Crim course offers service-learning opportunity in El Salvador

Contaminated drinking water, children with no shoes and small villages without electricity or running water – most students at California State University, Fresno will never know what it is like to live in such impoverished conditions.

Beginning this January, students will have the opportunity to travel to El Salvador as part of the Victim Services in El Salvador course, CRIM 180T. Dr. Steven Walker, associate dean of the college of social sciences, is spearheading the trip and hopes to have at least 10 students sign up for the unique course.

Walker said students from all majors would benefit greatly from the cultural experience and bring different perspectives to the class.

“Sometimes in the United States we tend to be pretty myopic, and my view is a good liberal arts education means that we broaden our world view,” Walker said. “It’s imperative if you want a broader world view, which I think is important, to get out and to do things. The additional thing here is that we’re not just going to another country we’re actually doing a service. And that’s important.”

The course, which runs from Jan. 4 – 13, includes three main components: daily lectures, a service-learning opportunity where students will help build a community drinking well and interact with the local people and excursions to civil war and natural disaster sites throughout the country.

Walker, a clinical psychologist, started as a professor in the criminology department at Fresno State 25 years ago. Although this is his first time taking a class to El Salvador, he has visited the country four other times for various service projects.

For this course, students will help build a drinking well in El Puente, a community that, up until now, has used contaminated water from a nearby river. Activities at the local school and church will also provide the group an opportunity to interact with the children and families of the community, Walker said.

Along with historical lectures on the civil war that was fought from 1980 to 1992, students will visit numerous war sites and will have a chance to interview civil war victims and survivors.

Fresno State became the first university to create a victim services certificate in 1985. This was followed by the victim services summer institute in 1989 and the victimology option under the criminology major in 1992. Walker said in the last 20 years, nearly 3,000 people have graduated with a certificate or the major at Fresno State, placing advocates in about 25 percent of all victim services agencies in the U.S.

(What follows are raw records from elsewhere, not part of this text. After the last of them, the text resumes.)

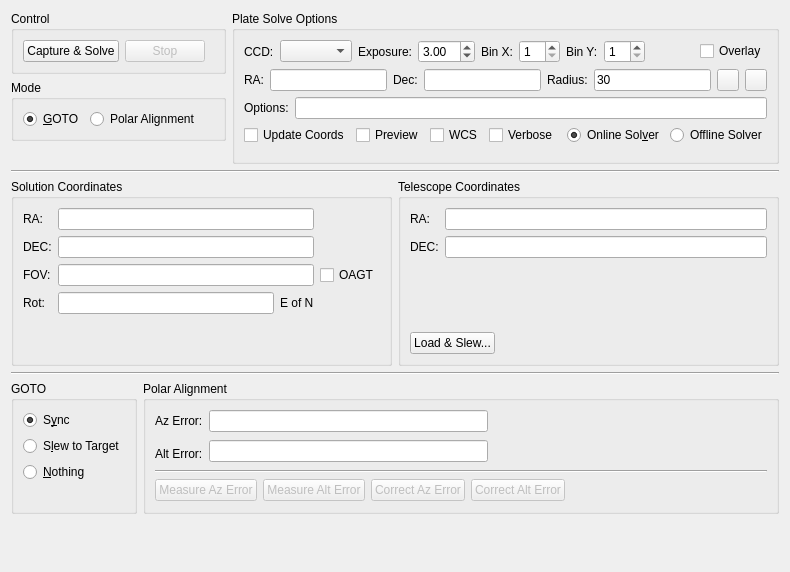
First picture: the form in kstars/ekos/align.ui, repository KDE/kstars, before the edit.
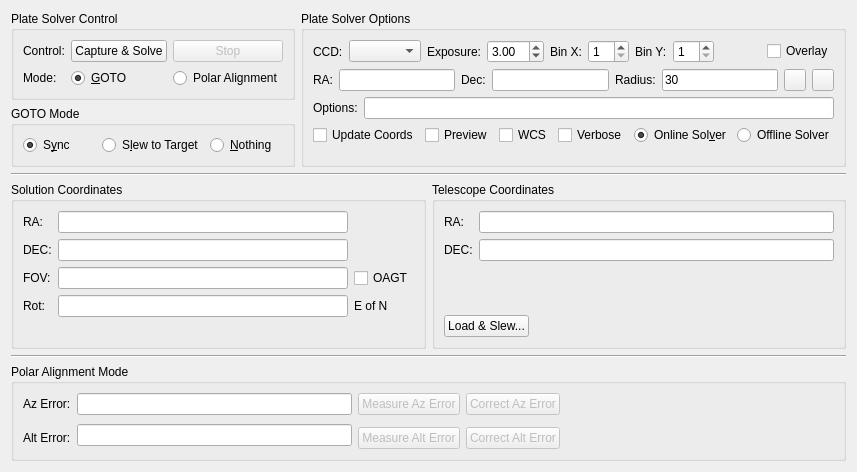
Second picture: the form after the edit. Custom widgets are drawn as their Qt base class.

What changed in the file:
```diff
--- a/kstars/ekos/align.ui
+++ b/kstars/ekos/align.ui
@@ -6,8 +6,8 @@
    <rect>
     <x>0</x>
     <y>0</y>
-    <width>790</width>
-    <height>572</height>
+    <width>777</width>
+    <height>472</height>
    </rect>
   </property>
   <layout class="QVBoxLayout" name="verticalLayout_4">
@@ -18,22 +18,12 @@
        <item>
         <widget class="QGroupBox" name="controlBox">
          <property name="title">
-          <string>Control</string>
+          <string>Plate Solver Control</string>
          </property>
          <layout class="QHBoxLayout" name="horizontalLayout_5">
           <item>
            <layout class="QGridLayout" name="controlLayout">
-            <item row="0" column="0">
-             <widget class="QPushButton" name="solveB">
-              <property name="enabled">
-               <bool>true</bool>
-              </property>
-              <property name="text">
-               <string>Capture &amp;&amp; Solve</string>
-              </property>
-             </widget>
-            </item>
-            <item row="0" column="1">
+            <item row="0" column="2">
              <widget class="QPushButton" name="stopB">
               <property name="enabled">
                <bool>false</bool>
@@ -43,6 +33,66 @@
               </property>
              </widget>
             </item>
+            <item row="0" column="1">
+             <widget class="QPushButton" name="solveB">
+              <property name="enabled">
+               <bool>true</bool>
+              </property>
+              <property name="text">
+               <string>Capture &amp;&amp; Solve</string>
+              </property>
+             </widget>
+            </item>
+            <item row="0" column="0">
+             <widget class="QLabel" name="label">
+              <property name="text">
+               <string>Control:</string>
+              </property>
+             </widget>
+            </item>
+            <item row="1" column="1">
+             <layout class="QHBoxLayout" name="horizontalLayout_10">
+              <item>
+               <widget class="QRadioButton" name="gotoR">
+                <property name="toolTip">
+                 <string>Solve the image and sync/slew the mount accordingly</string>
+                </property>
+                <property name="statusTip">
+                 <string/>
+                </property>
+                <property name="text">
+                 <string>&amp;GOTO</string>
+                </property>
+                <property name="checked">
+                 <bool>true</bool>
+                </property>
+               </widget>
+              </item>
+             </layout>
+            </item>
+            <item row="1" column="2">
+             <widget class="QRadioButton" name="polarR">
+              <property name="toolTip">
+               <string>Measure polar alignment deviations in azimuth and altitude axis</string>
+              </property>
+              <property name="statusTip">
+               <string/>
+              </property>
+              <property name="text">
+               <string>Polar Alignment</string>
+              </property>
+              <property name="checked">
+               <bool>false</bool>
+              </property>
+             </widget>
+            </item>
+            <item row="1" column="0">
+             <widget class="QLabel" name="label_5">
+              <property name="text">
+               <string>Mode:</string>
+              </property>
+             </widget>
+            </item>
            </layout>
           </item>
           <item>
@@ -62,53 +112,58 @@
         </widget>
        </item>
        <item>
-        <widget class="QGroupBox" name="modeBox">
+        <widget class="QGroupBox" name="gotoBox">
+         <property name="toolTip">
+          <string>Select which action to perform after the captured image is solved</string>
+         </property>
+         <property name="statusTip">
+          <string>Select what action to take once a solution is found.</string>
+         </property>
          <property name="title">
-          <string>Mode</string>
+          <string>GOTO Mode</string>
          </property>
          <layout class="QHBoxLayout" name="horizontalLayout_3">
           <item>
-           <layout class="QHBoxLayout" name="horizontalLayout_10">
-            <item>
-             <widget class="QRadioButton" name="gotoR">
-              <property name="statusTip">
-               <string/>
-              </property>
-              <property name="text">
-               <string>&amp;GOTO</string>
-              </property>
-              <property name="checked">
-               <bool>true</bool>
-              </property>
-             </widget>
-            </item>
-            <item>
-             <widget class="QRadioButton" name="polarR">
-              <property name="statusTip">
-               <string/>
-              </property>
-              <property name="text">
-               <string>Polar Alignment</string>
-              </property>
-              <property name="checked">
-               <bool>false</bool>
-              </property>
-             </widget>
-            </item>
-           </layout>
+           <widget class="QRadioButton" name="syncR">
+            <property name="toolTip">
+             <string>Synchronize the telescope to the solution coordinates</string>
+            </property>
+            <property name="statusTip">
+             <string/>
+            </property>
+            <property name="text">
+             <string>S&amp;ync</string>
+            </property>
+            <property name="checked">
+             <bool>true</bool>
+            </property>
+           </widget>
           </item>
           <item>
-           <spacer name="horizontalSpacer">
-            <property name="orientation">
-             <enum>Qt::Horizontal</enum>
+           <widget class="QRadioButton" name="slewR">
+            <property name="toolTip">
+             <string>Synchronize the telescope to the solution coordinates and then slew to the target coordinates</string>
             </property>
-            <property name="sizeHint" stdset="0">
-             <size>
-              <width>51</width>
-              <height>20</height>
-             </size>
+            <property name="statusTip">
+             <string/>
             </property>
-           </spacer>
+            <property name="text">
+             <string>S&amp;lew to Target</string>
+            </property>
+           </widget>
+          </item>
+          <item>
+           <widget class="QRadioButton" name="nothingR">
+            <property name="toolTip">
+             <string>Just solve</string>
+            </property>
+            <property name="statusTip">
+             <string/>
+            </property>
+            <property name="text">
+             <string>&amp;Nothing</string>
+            </property>
+           </widget>
           </item>
          </layout>
         </widget>
@@ -131,7 +186,7 @@
      <item>
       <widget class="QGroupBox" name="groupBox_2">
        <property name="title">
-        <string>Plate Solve Options</string>
+        <string>Plate Solver Options</string>
        </property>
        <layout class="QVBoxLayout" name="verticalLayout_2">
         <item>
@@ -501,6 +556,13 @@
         <string>Solution Coordinates</string>
        </property>
        <layout class="QGridLayout" name="gridLayout_2">
+        <item row="0" column="0">
+         <widget class="QLabel" name="label_2">
+          <property name="text">
+           <string>RA:</string>
+          </property>
+         </widget>
+        </item>
         <item row="0" column="1">
          <widget class="QLineEdit" name="SolverRAOut">
           <property name="readOnly">
@@ -508,23 +570,6 @@
           </property>
          </widget>
         </item>
-        <item row="2" column="1">
-         <widget class="QLineEdit" name="FOVOut">
-          <property name="text">
-           <string/>
-          </property>
-          <property name="readOnly">
-           <bool>true</bool>
-          </property>
-         </widget>
-        </item>
-        <item row="2" column="0">
-         <widget class="QLabel" name="label_8">
-          <property name="text">
-           <string>FOV:</string>
-          </property>
-         </widget>
-        </item>
         <item row="1" column="0">
          <widget class="QLabel" name="label_6">
           <property name="text">
@@ -532,10 +577,37 @@
           </property>
          </widget>
         </item>
-        <item row="0" column="0">
-         <widget class="QLabel" name="label_2">
+        <item row="1" column="1">
+         <widget class="QLineEdit" name="SolverDecOut">
+          <property name="readOnly">
+           <bool>true</bool>
+          </property>
+         </widget>
+        </item>
+        <item row="2" column="0">
+         <widget class="QLabel" name="label_8">
           <property name="text">
-           <string>RA:</string>
+           <string>FOV:</string>
+          </property>
+         </widget>
+        </item>
+        <item row="2" column="1">
+         <widget class="QLineEdit" name="FOVOut">
+          <property name="text">
+           <string/>
+          </property>
+          <property name="readOnly">
+           <bool>true</bool>
+          </property>
+         </widget>
+        </item>
+        <item row="2" column="2">
+         <widget class="QCheckBox" name="kcfg_solverOTA">
+          <property name="toolTip">
+           <string>Use Off-Axis Guide Telescope for FOV calculations</string>
+          </property>
+          <property name="text">
+           <string>OAGT</string>
           </property>
          </widget>
         </item>
@@ -546,30 +618,22 @@
           </property>
          </widget>
         </item>
-        <item row="1" column="1">
-         <widget class="QLineEdit" name="SolverDecOut">
-          <property name="readOnly">
-           <bool>true</bool>
-          </property>
-         </widget>
-        </item>
         <item row="3" column="1">
-         <layout class="QHBoxLayout" name="horizontalLayout_4">
-          <item>
-           <widget class="QLineEdit" name="RotOut">
-            <property name="readOnly">
-             <bool>true</bool>
-            </property>
-           </widget>
-          </item>
-          <item>
-           <widget class="QLabel" name="label_11">
-            <property name="text">
-             <string comment="East of North">E of N</string>
-            </property>
-           </widget>
-          </item>
-         </layout>
+         <widget class="QLineEdit" name="RotOut">
+          <property name="readOnly">
+           <bool>true</bool>
+          </property>
+         </widget>
+        </item>
+        <item row="3" column="2">
+         <widget class="QLabel" name="label_11">
+          <property name="toolTip">
+           <string>East of North</string>
+          </property>
+          <property name="text">
+           <string comment="East of North">E of N</string>
+          </property>
+         </widget>
         </item>
         <item row="4" column="1">
          <spacer name="verticalSpacer">
@@ -584,16 +648,6 @@
           </property>
          </spacer>
         </item>
-        <item row="2" column="2">
-         <widget class="QCheckBox" name="kcfg_solverOTA">
-          <property name="toolTip">
-           <string>Use Off-Axis Guide Telescope for FOV calculations</string>
-          </property>
-          <property name="text">
-           <string>OAGT</string>
-          </property>
-         </widget>
-        </item>
        </layout>
       </widget>
      </item>
@@ -689,88 +743,14 @@
    </item>
    <item>
     <layout class="QHBoxLayout" name="horizontalLayout_9">
-     <item>
-      <widget class="QGroupBox" name="gotoBox">
-       <property name="statusTip">
-        <string>Select what action to take once a solution is found.</string>
-       </property>
-       <property name="title">
-        <string>GOTO</string>
-       </property>
-       <layout class="QVBoxLayout" name="verticalLayout_5">
-        <item>
-         <widget class="QRadioButton" name="syncR">
-          <property name="toolTip">
-           <string>Synchronize the telescope to the solution coordinates</string>
-          </property>
-          <property name="statusTip">
-           <string/>
-          </property>
-          <property name="text">
-           <string>S&amp;ync</string>
-          </property>
-          <property name="checked">
-           <bool>true</bool>
-          </property>
-         </widget>
-        </item>
-        <item>
-         <widget class="QRadioButton" name="slewR">
-          <property name="toolTip">
-           <string>Slew the telescope to the target coordinates</string>
-          </property>
-          <property name="statusTip">
-           <string/>
-          </property>
-          <property name="text">
-           <string>S&amp;lew to Target</string>
-          </property>
-         </widget>
-        </item>
-        <item>
-         <widget class="QRadioButton" name="nothingR">
-          <property name="toolTip">
-           <string>Just solve</string>
-          </property>
-          <property name="statusTip">
-           <string/>
-          </property>
-          <property name="text">
-           <string>&amp;Nothing</string>
-          </property>
-         </widget>
-        </item>
-        <item>
-         <spacer name="verticalSpacer_4">
-          <property name="orientation">
-           <enum>Qt::Vertical</enum>
-          </property>
-          <property name="sizeHint" stdset="0">
-           <size>
-            <width>17</width>
-            <height>18</height>
-           </size>
-          </property>
-         </spacer>
-        </item>
-       </layout>
-      </widget>
-     </item>
      <item>
       <widget class="QGroupBox" name="alignmentBox">
        <property name="title">
-        <string>Polar Alignment</string>
+        <string>Polar Alignment Mode</string>
        </property>
        <layout class="QVBoxLayout" name="verticalLayout">
         <item>
          <layout class="QGridLayout" name="gridLayout">
-          <item row="0" column="0">
-           <widget class="QLabel" name="label_3">
-            <property name="text">
-             <string>Az Error:</string>
-            </property>
-           </widget>
-          </item>
           <item row="0" column="1">
            <widget class="QLineEdit" name="azError">
             <property name="readOnly">
@@ -778,7 +758,7 @@
             </property>
            </widget>
           </item>
-          <item row="0" column="2" rowspan="2">
+          <item row="0" column="4" rowspan="2">
            <spacer name="horizontalSpacer_7">
             <property name="orientation">
              <enum>Qt::Horizontal</enum>
@@ -805,7 +785,7 @@
             </property>
            </widget>
           </item>
-          <item row="2" column="2">
+          <item row="2" column="4">
            <layout class="QHBoxLayout" name="horizontalLayout_6">
             <item>
              <spacer name="horizontalSpacer_8">
@@ -822,18 +802,14 @@
             </item>
            </layout>
           </item>
-         </layout>
-        </item>
-        <item>
-         <widget class="Line" name="line_6">
-          <property name="orientation">
-           <enum>Qt::Horizontal</enum>
-          </property>
-         </widget>
-        </item>
-        <item>
-         <layout class="QHBoxLayout" name="horizontalLayout_8">
-          <item>
+          <item row="0" column="0">
+           <widget class="QLabel" name="label_3">
+            <property name="text">
+             <string>Az Error:</string>
+            </property>
+           </widget>
+          </item>
+          <item row="0" column="2">
            <widget class="QPushButton" name="measureAzB">
             <property name="enabled">
              <bool>false</bool>
@@ -843,17 +819,7 @@
             </property>
            </widget>
           </item>
-          <item>
-           <widget class="QPushButton" name="measureAltB">
-            <property name="enabled">
-             <bool>false</bool>
-            </property>
-            <property name="text">
-             <string>Measure Alt Error</string>
-            </property>
-           </widget>
-          </item>
-          <item>
+          <item row="0" column="3">
            <widget class="QPushButton" name="correctAzB">
             <property name="enabled">
              <bool>false</bool>
@@ -863,7 +829,17 @@
             </property>
            </widget>
           </item>
-          <item>
+          <item row="2" column="2">
+           <widget class="QPushButton" name="measureAltB">
+            <property name="enabled">
+             <bool>false</bool>
+            </property>
+            <property name="text">
+             <string>Measure Alt Error</string>
+            </property>
+           </widget>
+          </item>
+          <item row="2" column="3">
            <widget class="QPushButton" name="correctAltB">
             <property name="enabled">
              <bool>false</bool>
@@ -873,34 +849,8 @@
             </property>
            </widget>
           </item>
-          <item>
-           <spacer name="horizontalSpacer_5">
-            <property name="orientation">
-             <enum>Qt::Horizontal</enum>
-            </property>
-            <property name="sizeHint" stdset="0">
-             <size>
-              <width>18</width>
-              <height>20</height>
-             </size>
-            </property>
-           </spacer>
-          </item>
          </layout>
         </item>
-        <item>
-         <spacer name="verticalSpacer_5">
-          <property name="orientation">
-           <enum>Qt::Vertical</enum>
-          </property>
-          <property name="sizeHint" stdset="0">
-           <size>
-            <width>20</width>
-            <height>1</height>
-           </size>
-          </property>
-         </spacer>
-        </item>
        </layout>
       </widget>
      </item>
```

“It’s going to be interesting to see their [students] impression of the country versus their preconceptions,” he said.

“I hope that as a result of this, [students] look at victim services in the United States closer,” Walker said. “There are needs in Fresno County that are unseen just like the poverty that was unseen before going to El Salvador. But I hope that they come back and apply themselves locally as a result of this experience.”

The cost for the class is $2,000 and includes tuition, housing, meals, tours, local lectures, in-country transportation and an interpreter. Not included in the fee are airfare, travel health insurance, textbooks and personal spending money.

Study Abroad scholarships through International Studies and IRA funding from Fresno State’s Associated Students, Inc. may be available to help cover some costs for students, Walker said. A deposit of $250 is due Sept. 30.

For more information on the course and trip, contact Dr. Steven Walker at (559)278-8823 or

Previous Story

Generation why?

Next Story

Aerospace professor receives medals